The barriers to seeking and receiving quality treatment for a SUD can differ between racial groups. For many Black Americans, issues of poverty, a lack of health insurance, limited access to transportation, untreated and misdiagnosed mental health disorders, and other problems can make it more difficult to receive the help needed to recover from an addiction.

Black History Month: The Heroes Who Have Made An Impact on Addiction and Mental Health Treatment

Throughout Black History Month, our nation honors African-Americans who have made significant contributions to our country from all walks of life. Famous names such as Martin Luther King, Jr., and Rosa Parks probably come to mind. 

Throughout history, African Americans have played a role in furthering research on substance use and helping communities of all races combat issues related to addiction. One prominent example is Frederick Douglass, who was a prominent abolitionist and 19th-century temperance movement, which emphasized sobriety.

Many African American leaders in the present day have furthered research and causes related to addiction, mental illness, sobriety, and recovery. 45th President of The United States Barack Obama established a drug policy to address the countries consequences due to substance abuse. This policy aimed to do the following:

  • Barriers to addiction treatment that impact black communities.  
  • Emphasized the prevention of drug use over being incarcerated.
  • Putting measures in place to help break the cycle of substance use, crime, arrest, and incarceration. 
  • Increasing access to necessary addiction treatment.

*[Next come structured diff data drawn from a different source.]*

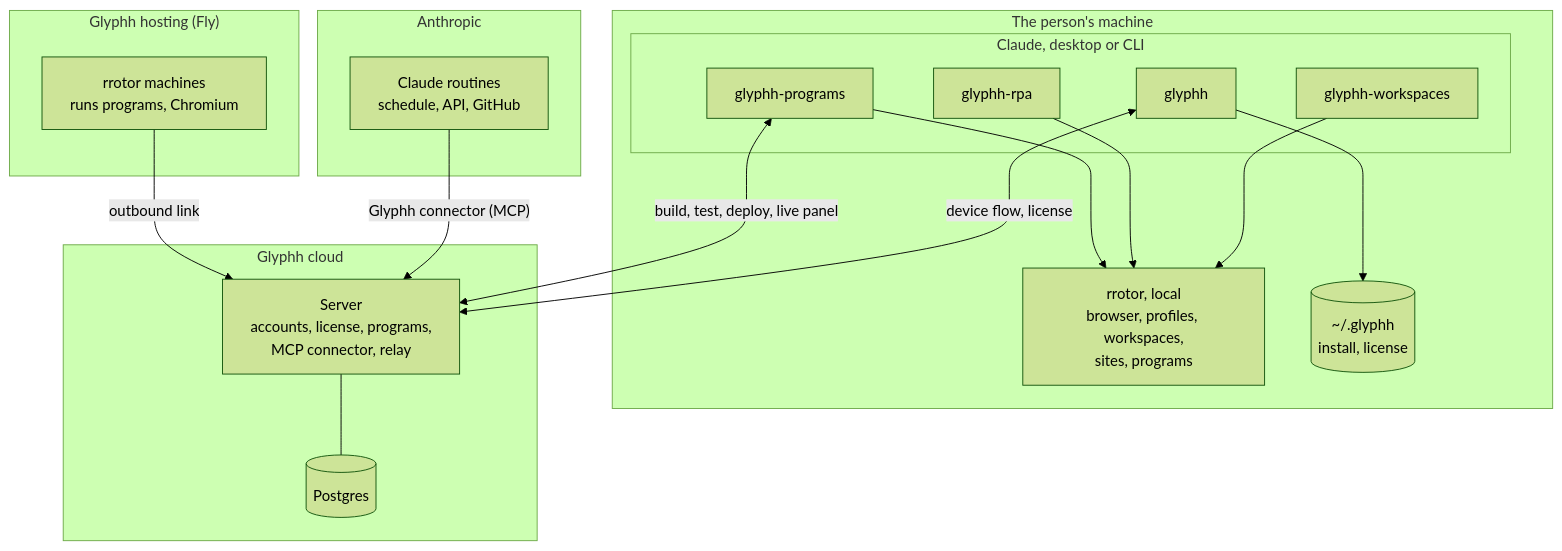
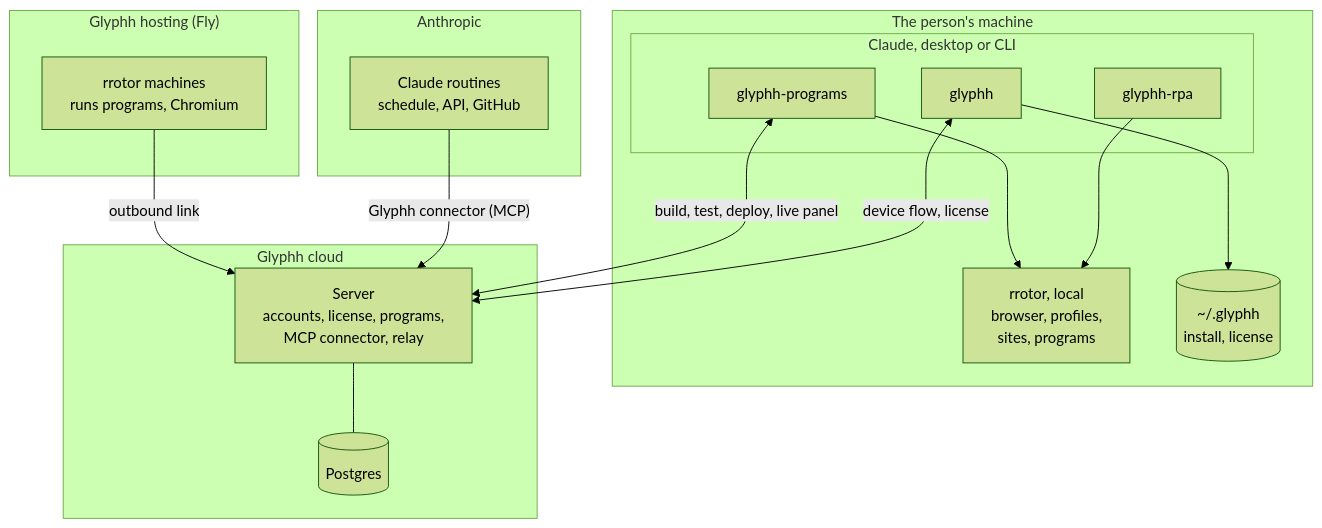
Before and after one commit to glyphh-ai/server: the first of 2 diagrams in docs/architecture.md, drawn with Mermaid (forest theme). The commit also changed other lines of this file and 33 other files, not shown here.

````diff
--- a/docs/architecture.md
+++ b/docs/architecture.md
@@ -51,36 +50,34 @@
 ```mermaid
 flowchart TB
     subgraph Machine["The person's machine"]
         subgraph Claude["Claude, desktop or CLI"]
             Base["glyphh"]
-            WS["glyphh-workspaces"]
             RPA["glyphh-rpa"]
             PR["glyphh-programs"]
         end
-        LocalRotor["rrotor, local<br/>browser, profiles, workspaces,<br/>sites, programs"]
+        LocalRotor["rrotor, local<br/>browser, profiles,<br/>sites, programs"]
         Local[("~/.glyphh<br/>install, license")]
-        WS --> LocalRotor
         RPA --> LocalRotor
         PR --> LocalRotor
         Base --> Local
     end
 
     subgraph Anthropic["Anthropic"]
         Routine["Claude routines<br/>schedule, API, GitHub"]
     end
 
     subgraph Cloud["Glyphh cloud"]
         API["Server<br/>accounts, license, programs,<br/>MCP connector, relay"]
         DB[("Postgres")]
         API --- DB
     end
 
     subgraph Fly["Glyphh hosting (Fly)"]
         Rotor["rrotor machines<br/>runs programs, Chromium"]
     end
 
     Base <-- "device flow, license" --> API
     PR <-- "build, test, deploy, live panel" --> API
     Routine -- "Glyphh connector (MCP)" --> API
     Rotor -- "outbound link" --> API
 ```
````
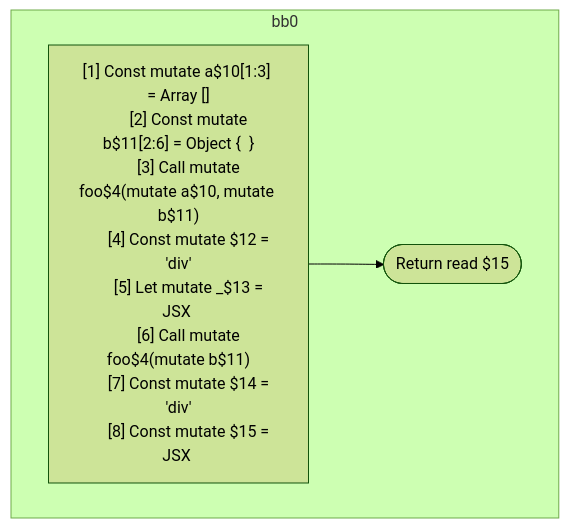
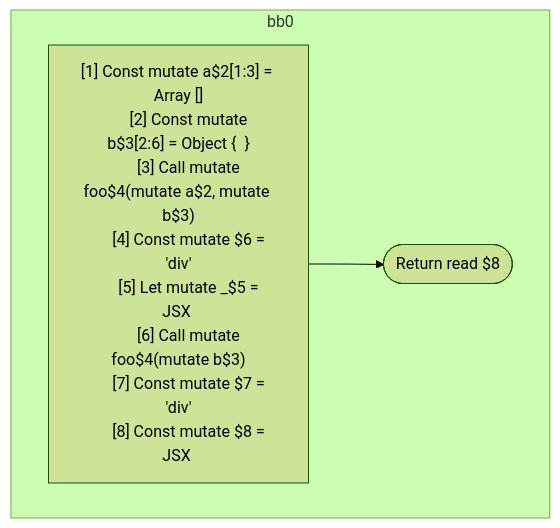
Before and after one commit to wutsmog/private: the second of 2 diagrams in compiler/forget/src/__tests__/fixtures/hir/call.expect.md, drawn with Mermaid (forest theme). The commit also changed other lines of this file and 57 other files, not shown here.

````diff
--- a/compiler/forget/src/__tests__/fixtures/hir/call.expect.md
+++ b/compiler/forget/src/__tests__/fixtures/hir/call.expect.md
@@ -63,20 +63,20 @@
 ```mermaid
 flowchart TB
   %% Basic Blocks
   subgraph bb0
     bb0_instrs["
-      [1] Const mutate a$10[1:3] = Array []
-      [2] Const mutate b$11[2:6] = Object {  }
-      [3] Call mutate foo$4(mutate a$10, mutate b$11)
-      [4] Const mutate $12 = 'div'
-      [5] Let mutate _$13 = JSX <read $12 a={freeze a$10} ></read $12>
-      [6] Call mutate foo$4(mutate b$11)
-      [7] Const mutate $14 = 'div'
-      [8] Const mutate $15 = JSX <read $14 a={read a$10} b={freeze b$11} ></read $14>
+      [1] Const mutate a$2[1:3] = Array []
+      [2] Const mutate b$3[2:6] = Object {  }
+      [3] Call mutate foo$4(mutate a$2, mutate b$3)
+      [4] Const mutate $6 = 'div'
+      [5] Let mutate _$5 = JSX <read $6 a={freeze a$2} ></read $6>
+      [6] Call mutate foo$4(mutate b$3)
+      [7] Const mutate $7 = 'div'
+      [8] Const mutate $8 = JSX <read $7 a={read a$2} b={freeze b$3} ></read $7>
     "]
-    bb0_instrs --> bb0_terminal(["Return read $15"])
+    bb0_instrs --> bb0_terminal(["Return read $8"])
   end
 
   %% Jumps
   %% empty
 ```
````
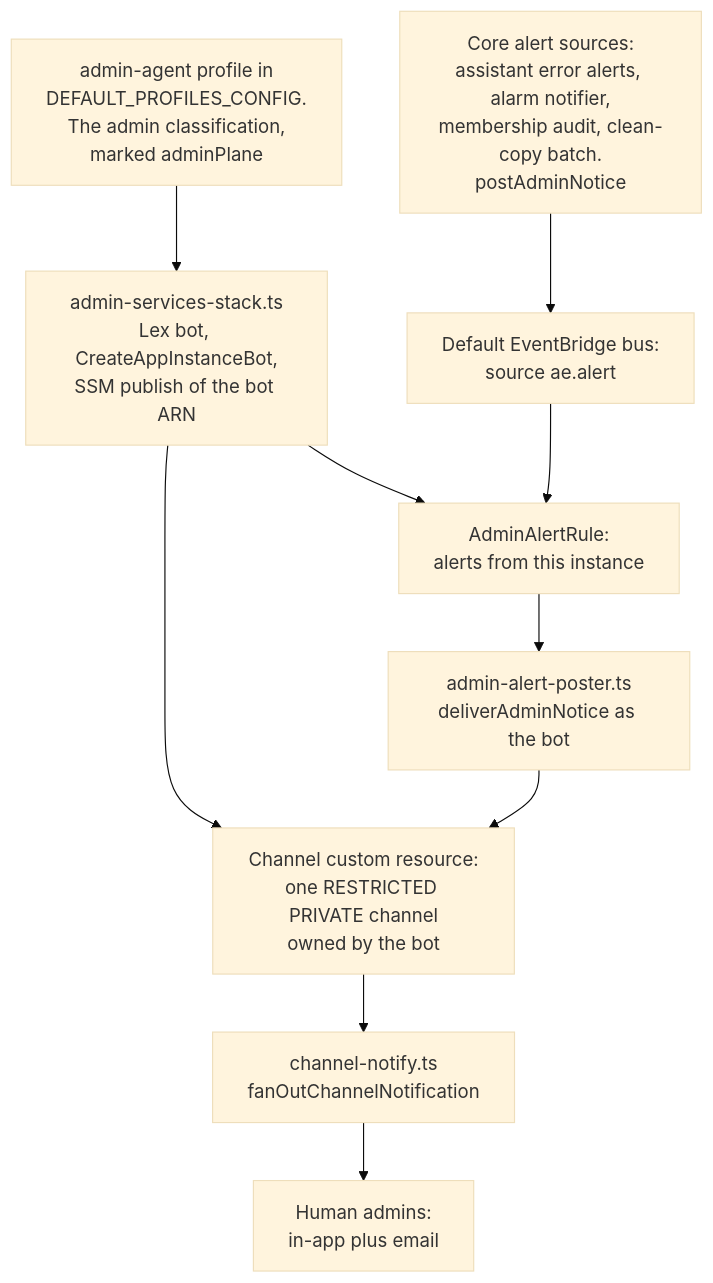
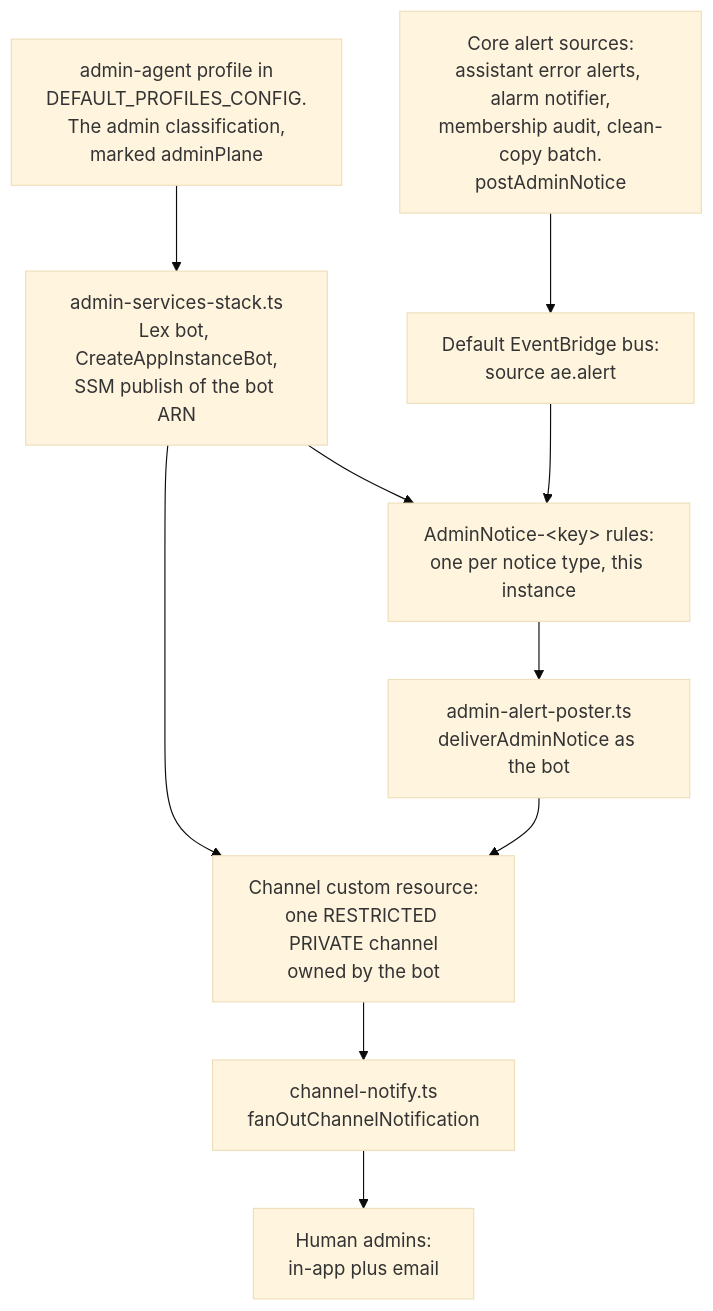
Before and after one commit to RyanSMcHarg/AgentEchelon: the first of 3 diagrams in docs/specs/interaction/governance/DESIGN-ADMIN-AGENT-NOTIFICATIONS.md, drawn with Mermaid (base theme). The commit also changed other lines of this file and 355 other files, not shown here.

First line of the commit message:
feat: hand-offs between teams, triggers from the account, admin notices by type, and the incident's pinned status

````diff
--- a/docs/specs/interaction/governance/DESIGN-ADMIN-AGENT-NOTIFICATIONS.md
+++ b/docs/specs/interaction/governance/DESIGN-ADMIN-AGENT-NOTIFICATIONS.md
@@ -19,21 +19,21 @@
 ```mermaid
 flowchart TB
   PROF["admin-agent profile in<br/>DEFAULT_PROFILES_CONFIG.<br/>The admin classification,<br/>marked adminPlane"]
   STACK["admin-services-stack.ts<br/>Lex bot, CreateAppInstanceBot,<br/>SSM publish of the bot ARN"]
   CHAN["Channel custom resource:<br/>one RESTRICTED PRIVATE channel<br/>owned by the bot"]
   EMIT["Core alert sources:<br/>assistant error alerts, alarm notifier,<br/>membership audit, clean-copy batch.<br/>postAdminNotice"]
   BUS["Default EventBridge bus:<br/>source ae.alert"]
-  RULE["AdminAlertRule:<br/>alerts from this instance"]
+  RULE["AdminNotice-&lt;key&gt; rules:<br/>one per notice type, this instance"]
   POST["admin-alert-poster.ts<br/>deliverAdminNotice as the bot"]
   FAN["channel-notify.ts<br/>fanOutChannelNotification"]
   MEM["Human admins:<br/>in-app plus email"]
   PROF --> STACK
   STACK --> CHAN
   STACK --> RULE
   EMIT --> BUS
   BUS --> RULE
   RULE --> POST
   POST --> CHAN
   CHAN --> FAN
   FAN --> MEM
 ```
````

Medical practitioners play an important role within the black community by treating addiction as well as providing anti-racism efforts and education on how society can combat these problems together with better treatment options available for those who need them most. Therefore, Discovery Insitute would like to take an opportunity to introduce some individuals who have made significant contributions to the treatment of mental illness and addiction.

Frederick Douglass

Frederick Douglass was the first prominent American recovering alcoholic and leader of the Black Temperance Movement. When freed from slavery, Douglass was a historic figure who escaped oppression and went on to become an author; editor of his newspaper (among other things); speaker whose words helped spur America’s liberation movement. 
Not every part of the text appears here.